Muslim Contributions to the Medical Sciences A Tribute to Dr Rabie E. Abdel-Halim
|A Medical Classic: Al-Razi’s Treatise on Smallpox and Measles
Kitab fi Al Jadari wa Al Hasaba authored by the Muslim physician Abu Bakr Muhammad ibn Zakariya al-Razi (d. ca. 925) is one of the books that remained popular and in great demand for over a millennium, and was also repeatedly translated into many languages.
|Al-Razi on Smallpox and Measles
This article by Dr. Abdulnasser Kaadan shows that as early as the 9th century, the well known Muslim physician al-Razi described, in his book Kitab al-Jadari wa ‘l-Hasba (The Book on Smallpox and Measles), the symptoms of smallpox and measles.
|Al-Razi the Medical Scholar
Al-Razi was “a writer of rare and incredible productiveness as well as the greatest clinician of Islam.” The great works of Al-Razi are of immense significance in the study of medicine.
|Food as Medicine in Muslim Civilization
The subject of food and diet was very essential in the Islamic Cuisine.
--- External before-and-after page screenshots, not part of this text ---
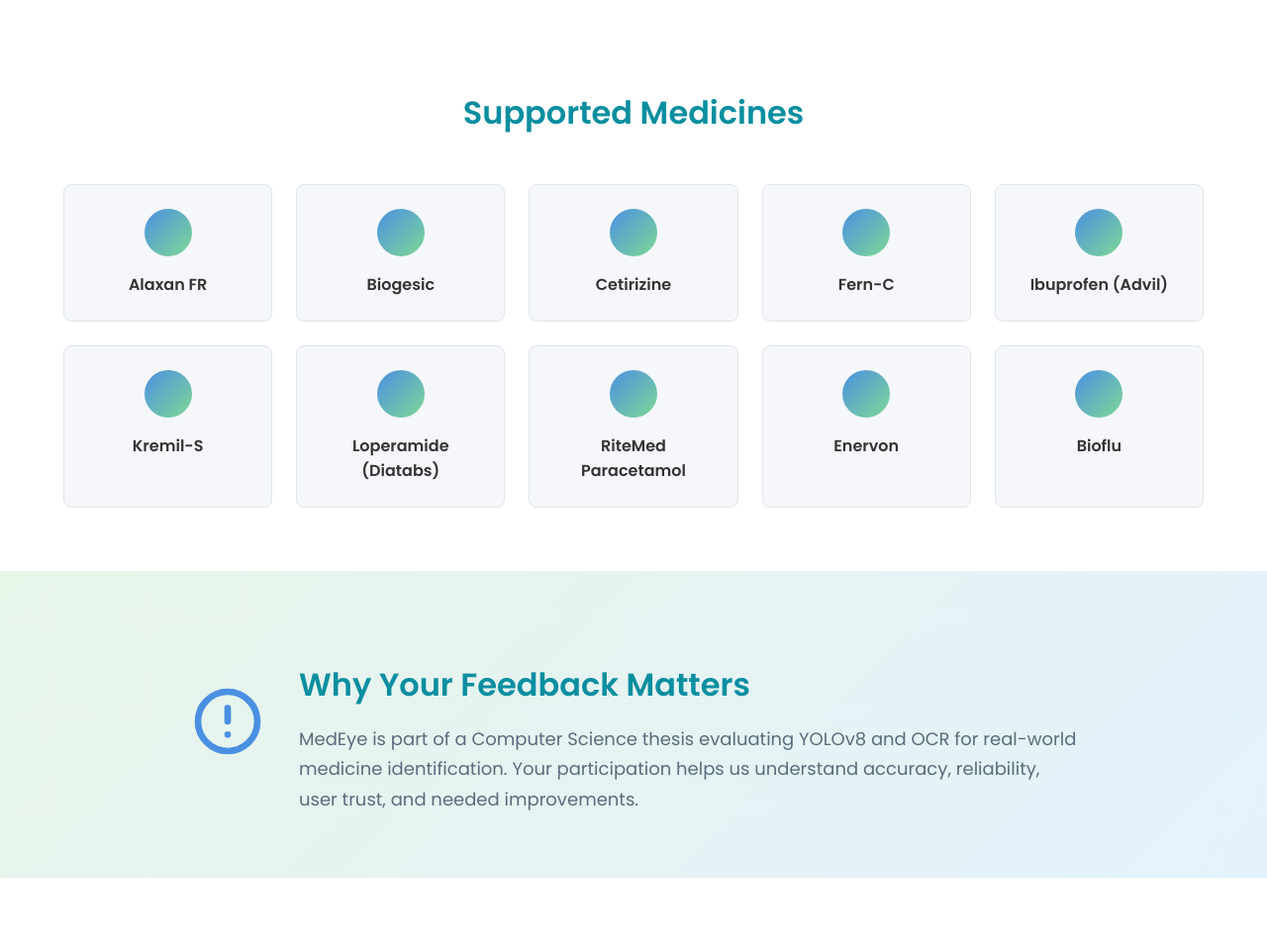
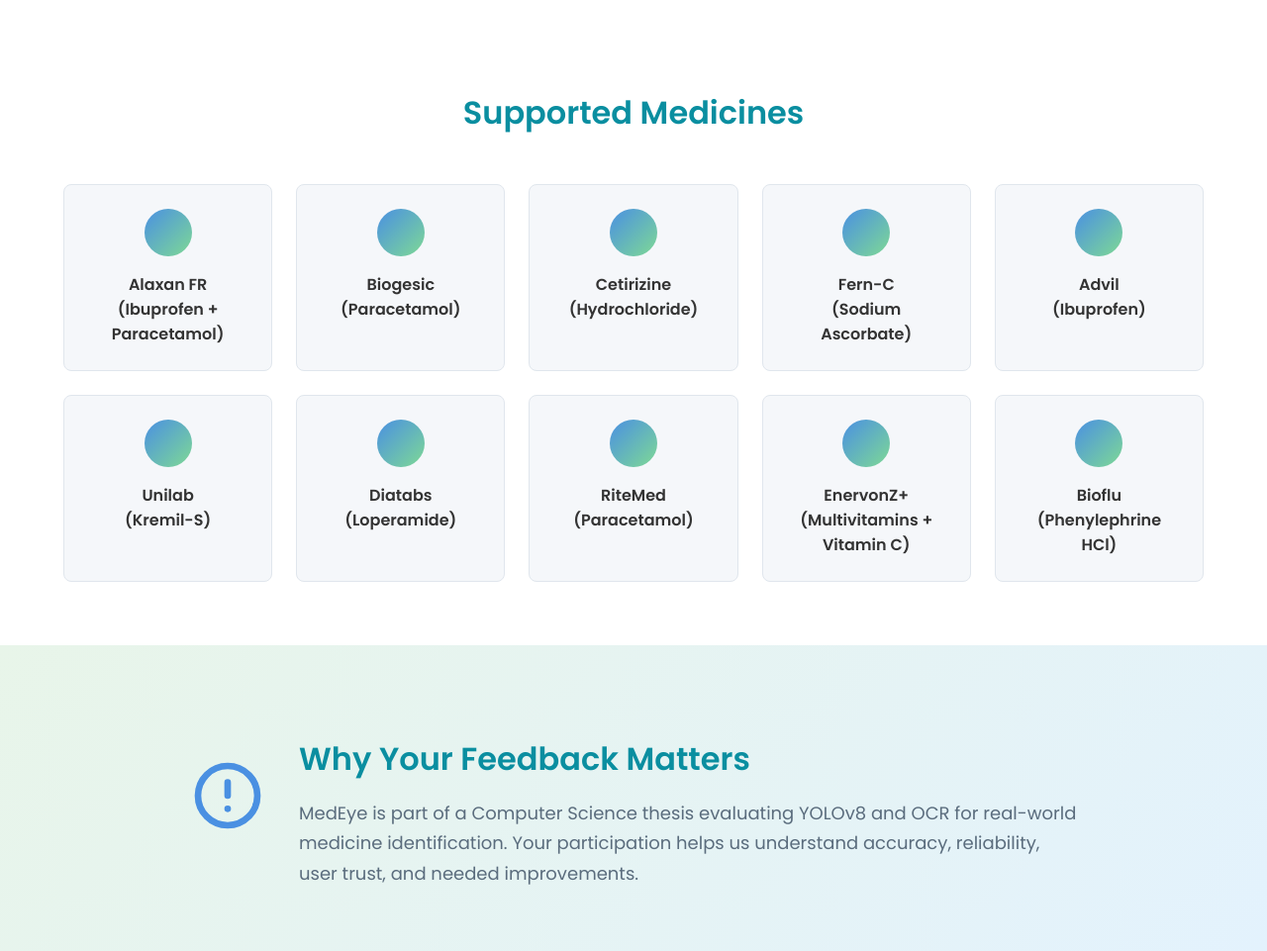
Before and after one commit to ARANNNFPS/THESIS2_MEDEYE, a Flask app: page / in a window 1280 px wide. Shown: the part 1427-2388 px from the top of the page at 99% size. Run offline with Flask 3, Linux system fonts and the light colour scheme.

Commit message:
Updated the names of the classes in the Supported Medicines' section

```diff
--- a/templates/index.html
+++ b/templates/index.html
@@ -99,43 +99,44 @@
             <div class="medicines-grid">
                 <div class="medicine-card">
                     <div class="medicine-icon"></div>
-                    <h3 class="medicine-name">Alaxan FR</h3>
+                    <h3 class="medicine-name">Alaxan FR<br>(Ibuprofen + Paracetamol) </h3>
                 </div>
                 <div class="medicine-card">
                     <div class="medicine-icon"></div>
-                    <h3 class="medicine-name">Biogesic</h3>
+                    <h3 class="medicine-name">Biogesic<br>(Paracetamol)</h3>
                 </div>
                 <div class="medicine-card">
                     <div class="medicine-icon"></div>
-                    <h3 class="medicine-name">Cetirizine</h3>
+                    <h3 class="medicine-name">Cetirizine<br>(Hydrochloride)</h3>
                 </div>
                 <div class="medicine-card">
                     <div class="medicine-icon"></div>
-                    <h3 class="medicine-name">Fern-C</h3>
+                    <h3 class="medicine-name">Fern-C<br>(Sodium Ascorbate)</h3>
                 </div>
                 <div class="medicine-card">
                     <div class="medicine-icon"></div>
-                    <h3 class="medicine-name">Ibuprofen (Advil)</h3>
+                    <h3 class="medicine-name">Advil<br>(Ibuprofen)</h3>
                 </div>
                 <div class="medicine-card">
                     <div class="medicine-icon"></div>
-                    <h3 class="medicine-name">Kremil-S</h3>
+                    <h3 class="medicine-name">Unilab<br>(Kremil-S)
+                    </h3>
                 </div>
                 <div class="medicine-card">
                     <div class="medicine-icon"></div>
-                    <h3 class="medicine-name">Loperamide (Diatabs)</h3>
+                    <h3 class="medicine-name">Diatabs<br>(Loperamide)</h3>
                 </div>
                 <div class="medicine-card">
                     <div class="medicine-icon"></div>
-                    <h3 class="medicine-name">RiteMed Paracetamol</h3>
+                    <h3 class="medicine-name">RiteMed<br>(Paracetamol)</h3>
                 </div>
                 <div class="medicine-card">
                     <div class="medicine-icon"></div>
-                    <h3 class="medicine-name">Enervon</h3>
+                    <h3 class="medicine-name">EnervonZ+<br>(Multivitamins + Vitamin C)</h3>
                 </div>
                 <div class="medicine-card">
                     <div class="medicine-icon"></div>
-                    <h3 class="medicine-name">Bioflu</h3>
+                    <h3 class="medicine-name">Bioflu<br>(Phenylephrine HCl)</h3>
                 </div>
             </div>
         </div>
```
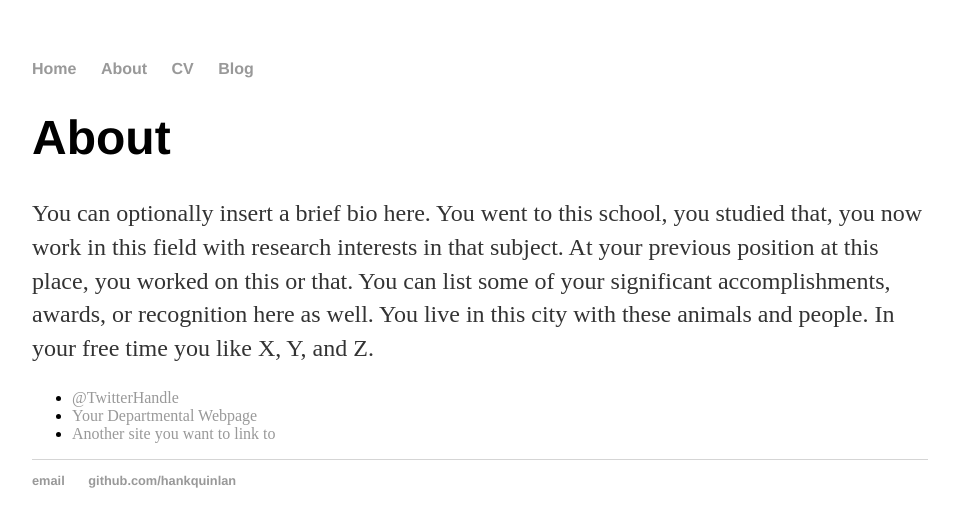
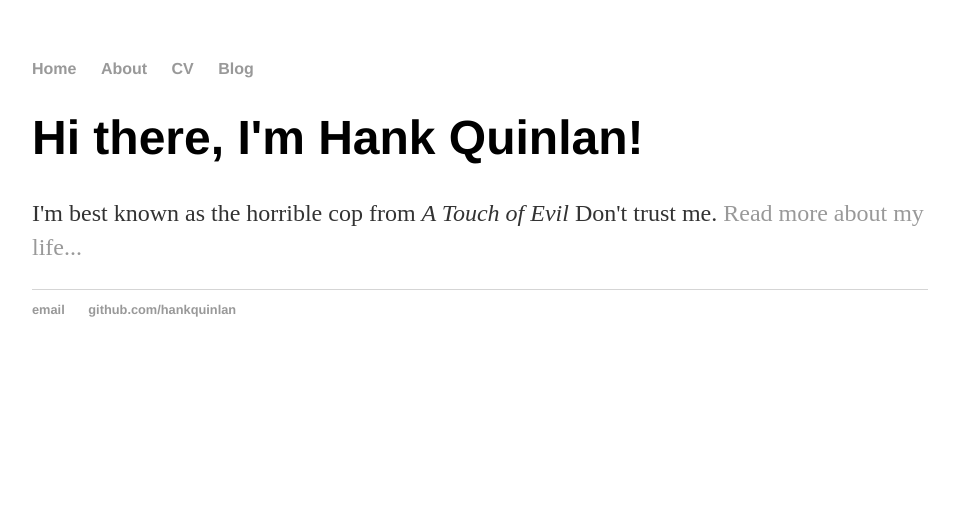
Before and after one commit to adubashi/adubashi.github.io, a Jekyll site: the page built from index.html, in a window 1280 px wide. Shown: the top 527 px of the page, without its empty margins (160-1119 px from the left). Built offline with Jekyll 4.4.1, drawn with Linux system fonts in a browser that asks for light colours.

Commit message:
Update index.html

```diff
--- a/index.html
+++ b/index.html
@@ -1,15 +1,8 @@
 ---
 layout: default
-title: About Hank Quinlan
+title: Hank Quinlan, Horrible Cop
 ---
-
-		<div class="about">
-			<h1>About</h1>
-			<p>You can optionally insert a brief bio here. You went to this school, you studied that, you now work in this field with research interests in that subject. At your previous position at this place, you worked on this or that. You can list some of your significant accomplishments, awards, or recognition here as well. You live in this city with these animals and people. In your free time you like X, Y, and Z.</p>
-
-			<ul class="contacts">
-				<li><a href="#">@TwitterHandle</a></li>
-				<li><a href="#">Your Departmental Webpage</a></li>
-				<li><a href="#">Another site you want to link to</a></li>
-				</ul>
-		</div>
+<div class="blurb">
+	<h1>Hi there, I'm Hank Quinlan!</h1>
+	<p>I'm best known as the horrible cop from <em>A Touch of Evil</em> Don't trust me. <a href="/about">Read more about my life...</a></p>
+</div><!-- /.blurb -->
```
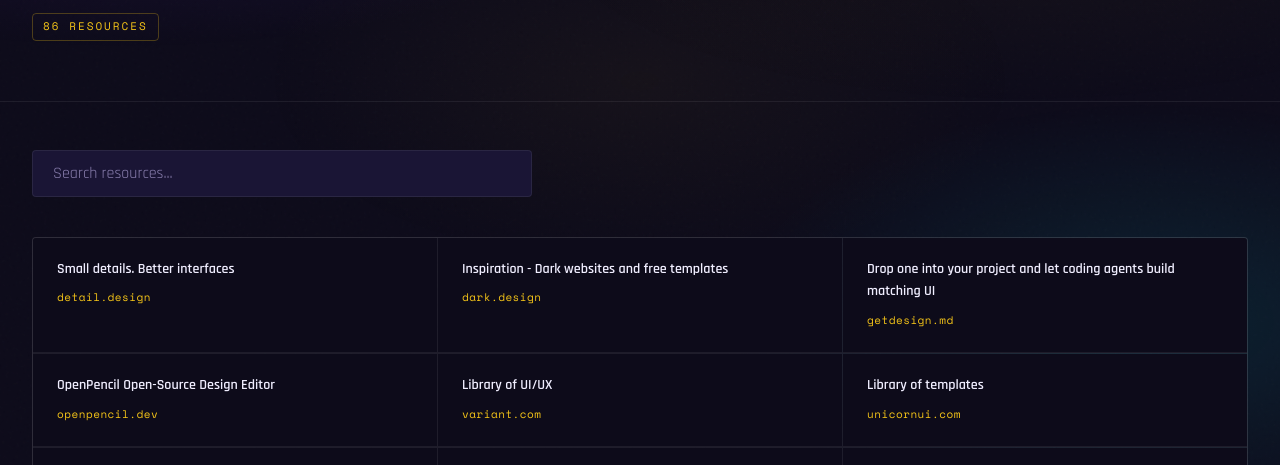
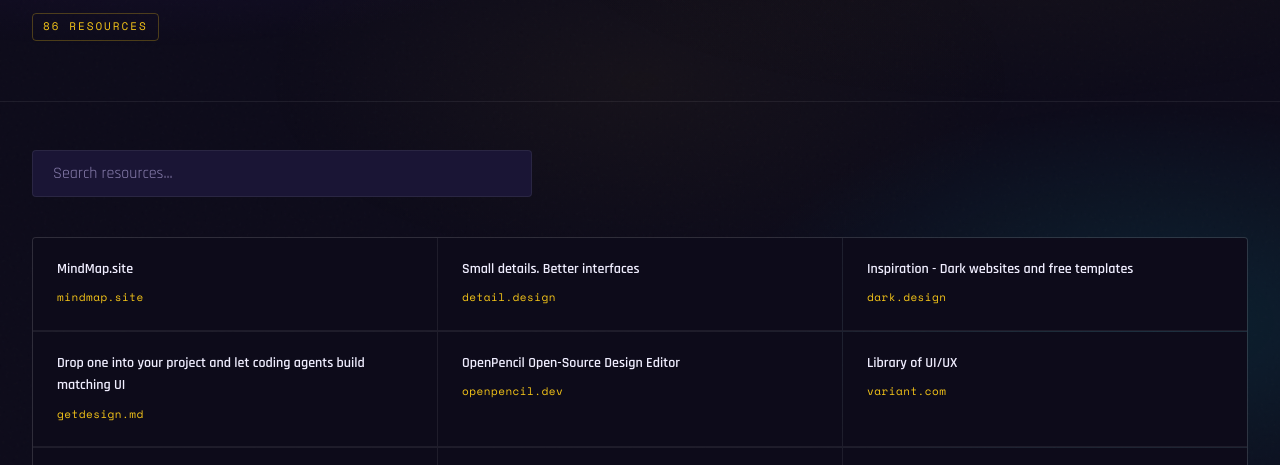
Before and after one commit to econev/Link-directory, a plain HTML site: page uiux.html in a window 1280 px wide. Shown: the part 319-784 px from the top of the page. Drawn offline with nearby package versions, Linux system fonts and the light colour scheme.

Commit message:
Add files via upload

```diff
--- a/uiux.html
+++ b/uiux.html
@@ -102,6 +102,12 @@
       <div class="links-grid">
 
 
+        <div class="link-item reveal">
+          <div class="link-info">
+            <div class="link-name">MindMap.site</div>
+            <a href="https://mindmap.site/" class="link-url" target="_blank" rel="noopener">mindmap.site</a>
+          </div>
+        </div>
         <div class="link-item reveal">
           <div class="link-info">
             <div class="link-name">Small details. Better interfaces</div>
```
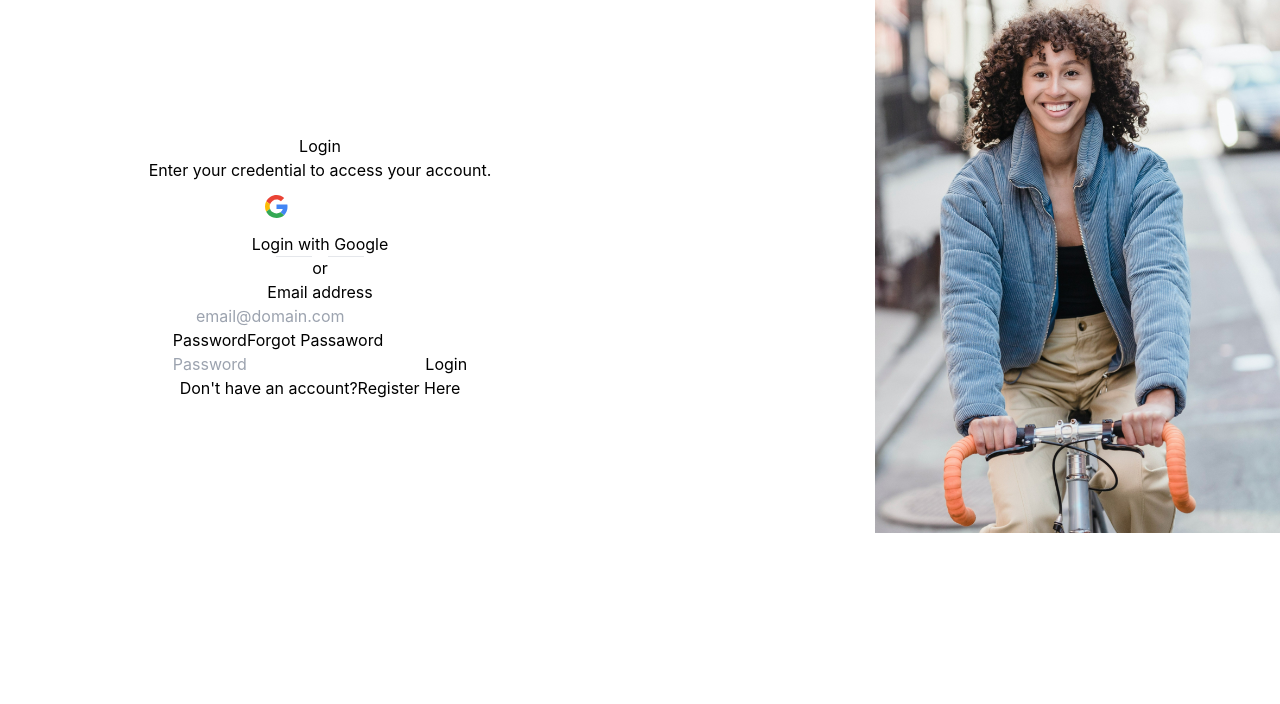
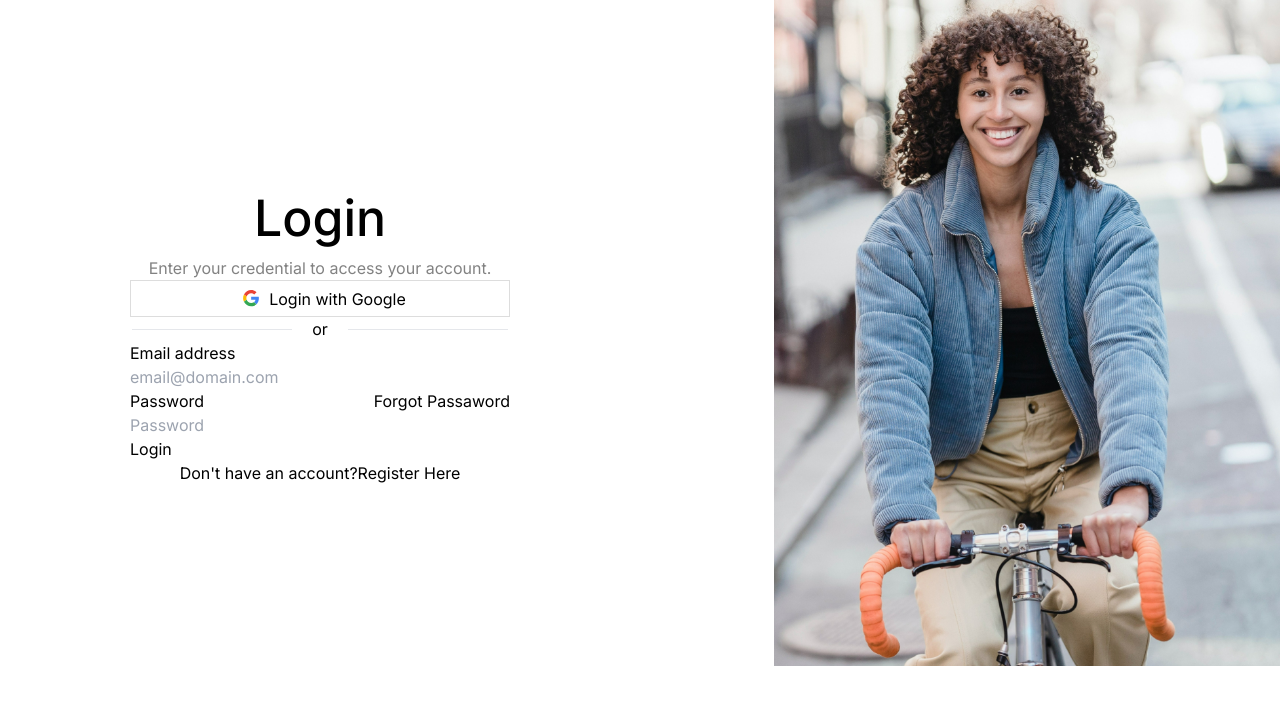
Before and after one commit to pedro-hdev/test-tailwind, a plain HTML site: page index.html in a window 1280 px wide. Drawn offline with nearby package versions, Linux system fonts and the light colour scheme.

Commit message:
added: new style

```diff
--- a/index.html
+++ b/index.html
@@ -4,35 +4,41 @@
     <meta http-equiv="X-UA-Compatible" content="IE=edge" />
     <meta name="viewport" content="width=device-width, initial-scale=1.0" />
     <link rel="stylesheet" href="style/style.css" />
+    <link rel="preconnect" href="https://fonts.googleapis.com" />
+    <link rel="preconnect" href="https://fonts.gstatic.com" crossorigin />
+    <link
+      href="https://fonts.googleapis.com/css2?family=Barlow:ital,wght@0,100;0,200;0,300;0,400;0,500;0,600;0,700;0,800;0,900;1,100;1,200;1,300;1,400;1,500;1,600;1,700;1,800;1,900&family=Inter:wght@100;200;300;400;500;600;700;800;900&family=Montserrat:wght@100;200;300;400;500;600;700;800;900&family=Nunito+Sans:wght@200;300;400;600;700;800;900&family=Poppins:wght@100;200;300;400;500;600;700;800;900&display=swap"
+      rel="stylesheet"
+    />
     <title>Google</title>
     <script src="https://cdn.tailwindcss.com"></script>
   </head>
 
   <body>
     <div class="flex justify-between items-center">
-      <div class="flex flex-col justify-center items-center text-center w-1/2">
-        <h1 class="">Login</h1>
-        <p class="">Enter your credential to access your account.</p>
-        <button class="">
-          <img src="img/google-ic 1.svg" alt="" />
-          <p class="">Login with Google</p>
+      <div class="flex flex-col justify-center items-center w-1/2">
+        <h1 class="text-[50px] font-medium">Login</h1>
+        <p class="font-normal text-[16px] text-[#828282]">Enter your credential to access your account.</p>
+        <button class="flex items-center border-solid border-[#DDDDDD] border-[1px] w-[380px]  justify-center">
+          <img class="w-[35px] " src="img/google-ic 1.svg" alt="" />
+          <p class="text-[16px]">Login with Google</p>
         </button>
-        <div class="flex text-center">
-          <hr class="w-9">
+        <div class="flex text-center items-center gap-[20px]">
+          <hr class="w-[160px]" />
           <p>or</p>
-          <hr class="w-9">
+          <hr class="w-[160px]" />
         </div>
-        <form>
+        <form class="w-[380px]">
           <label>
-            <p>Email address</p>
-            <input type="email" placeholder="email@domain.com" />
+            <p class="text-[16px]">Email address</p>
+            <input class="w-[100%]" type="email" placeholder="email@domain.com" />
           </label>
           <label>
-            <div class="flex">
-              <p>Password</p>
+            <div class="flex justify-between">
+              <p class="text-[16px]">Password</p>
               <a href="">Forgot Passaword</a>
             </div>
-            <input type="password" placeholder="Password" />
+            <input class="w-[100%]" type="password" placeholder="Password" />
           </label>
           <button>Login</button>
         </form>
@@ -41,7 +47,7 @@
           <a href="">Register Here</a>
         </div>
       </div>
-      <div class="w-[405px]">
+      <div class="w-[506px]">
         <img class="" src="img/Rectangle 1.png" alt="" />
       </div>
     </div>
```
Both of them were very important in the most of the medical manuscripts in the Ottoman world. Balanced diet was also important rule for healthy life.
|Highly Valued Virtues of Classical Ottoman Turkish Medical Ethics: A View From Past to Future
Virtues such as modesty, contentedness, fidelity and hopefulness expected from a physician must be perceived as general criteria of ethical standards, since principles are also the criteria for the preference of values, in a sense.
|Ibn Zuhr and the Progress of Surgery
This study of the original Arabic edition of the book Al-Taysir fi ‘l-Mudawat wa’l-Tadbir (Book of Simplification Concerning Therapeutics and Diet) written by the Muslim physician Ibn Zuhr (Avenzoar, 1093-1162 CE) aims…
|Lady Montagu and the Introduction of Smallpox Inoculation to England
The English aristocrat and writer Lady Mary Wortley Montagu (1689-1762) is today remembered particularly for her letters from Turkey, an early example of a secular work by a Western woman about the Muslim Orient.
|Medical Sciences in the Islamic Civilization
The medical sciences and related fields have enjoyed great peaks in achievement through Muslim scholarship, which raised both standards of practice and the status of the physician. This article delves…
A parade of surgeons, on the left side. Ottoman miniature painting, from the Surname-i Vehbi (1720) at the Topkapı Palace Museum in Istanbul.
from Hayriyye-i Nabi, 17th Century